In addition, Jesus' ministry does represent Elijah's. Neither had the support of a political leader, as Samuel and Isaiah did. Both vigorously cleaned the land of idolatry (1 Kings 18:20–40; Luke 19:45–46). Both sought God's comfort on solitary mountains (1 Kings 19; Mark 6:46). And both used miracles to meet the needs of people (1 Kings 17:8–24; Luke 7:11–17; 9:10–17). Still, those are relatively shallow parallels.

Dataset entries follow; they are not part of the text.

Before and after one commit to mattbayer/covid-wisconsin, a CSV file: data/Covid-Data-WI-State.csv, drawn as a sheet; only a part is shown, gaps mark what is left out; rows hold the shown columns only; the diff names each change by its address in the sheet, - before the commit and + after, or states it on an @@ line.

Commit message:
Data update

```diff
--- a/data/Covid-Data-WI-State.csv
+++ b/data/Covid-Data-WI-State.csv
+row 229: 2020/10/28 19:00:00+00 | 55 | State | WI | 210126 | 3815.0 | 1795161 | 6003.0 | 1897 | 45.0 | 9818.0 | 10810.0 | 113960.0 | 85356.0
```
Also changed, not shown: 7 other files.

Moses and Elijah's presence on the mountaintop, in addition to the description of the two witnesses' ministry, have suggested to some that they will be the two witnesses during the tribulation (Revelation 11:1–13). Some go as far as to say that because we do not know where Moses was buried and no one saw him die, he did not die but was taken up to heaven like Elijah, a claim contradicted by Scripture (Deuteronomy 34). Others say the two witnesses will be Elijah and Enoch (Genesis 5:24) because both were taken to heaven without dying. Still others say the witnesses will not be the return of anyone, but rather two currently unknown believers. In truth, we do not know who the two witnesses will be.

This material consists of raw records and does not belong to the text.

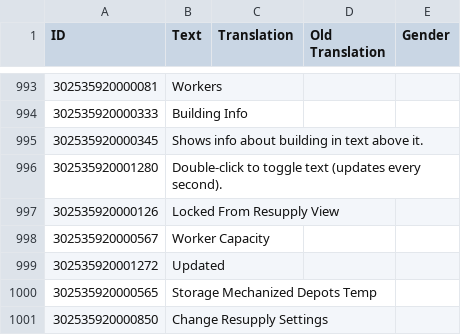
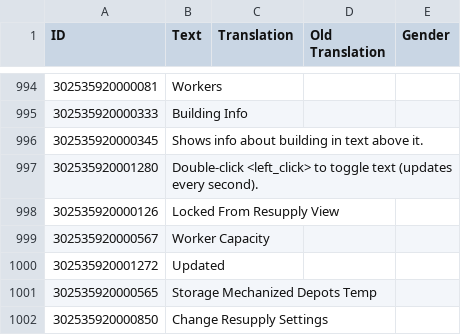
Before and after one commit to ChoGGi/SurvivingMars_CheatMods, a CSV file: ChoGGi's Library/Locales/English.csv, drawn as a sheet; only a part is shown, gaps mark what is left out; addresses are those after the commit; the diff covers the shown part only; the diff names each change by its address in the sheet, - before the commit and + after, or states it on an @@ line.

```diff
--- a/ChoGGi's Library/Locales/English.csv
+++ b/ChoGGi's Library/Locales/English.csv
-B997 (Text): Double-click to toggle…
+B997 (Text): Double-click <left_click> to toggle…
```
Also changed, not shown: 1 added row and 6 edited cells elsewhere in this file, 20 other files.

The idea that the spirits of loved ones who have died can visit us is common. The Bible doesn't support this belief. Elijah never died, so far as Scripture tells us. Moses, however, died, yet appears during the transfiguration with Jesus. This is one of only two cases in the Bible where the dead return to earth to speak with someone. The first instance was when King Saul visited a medium and asked her to bring back Samuel. God sent Samuel, much to the witch's surprise, but Samuel wasn't happy about it (1 Samuel 28:8–15).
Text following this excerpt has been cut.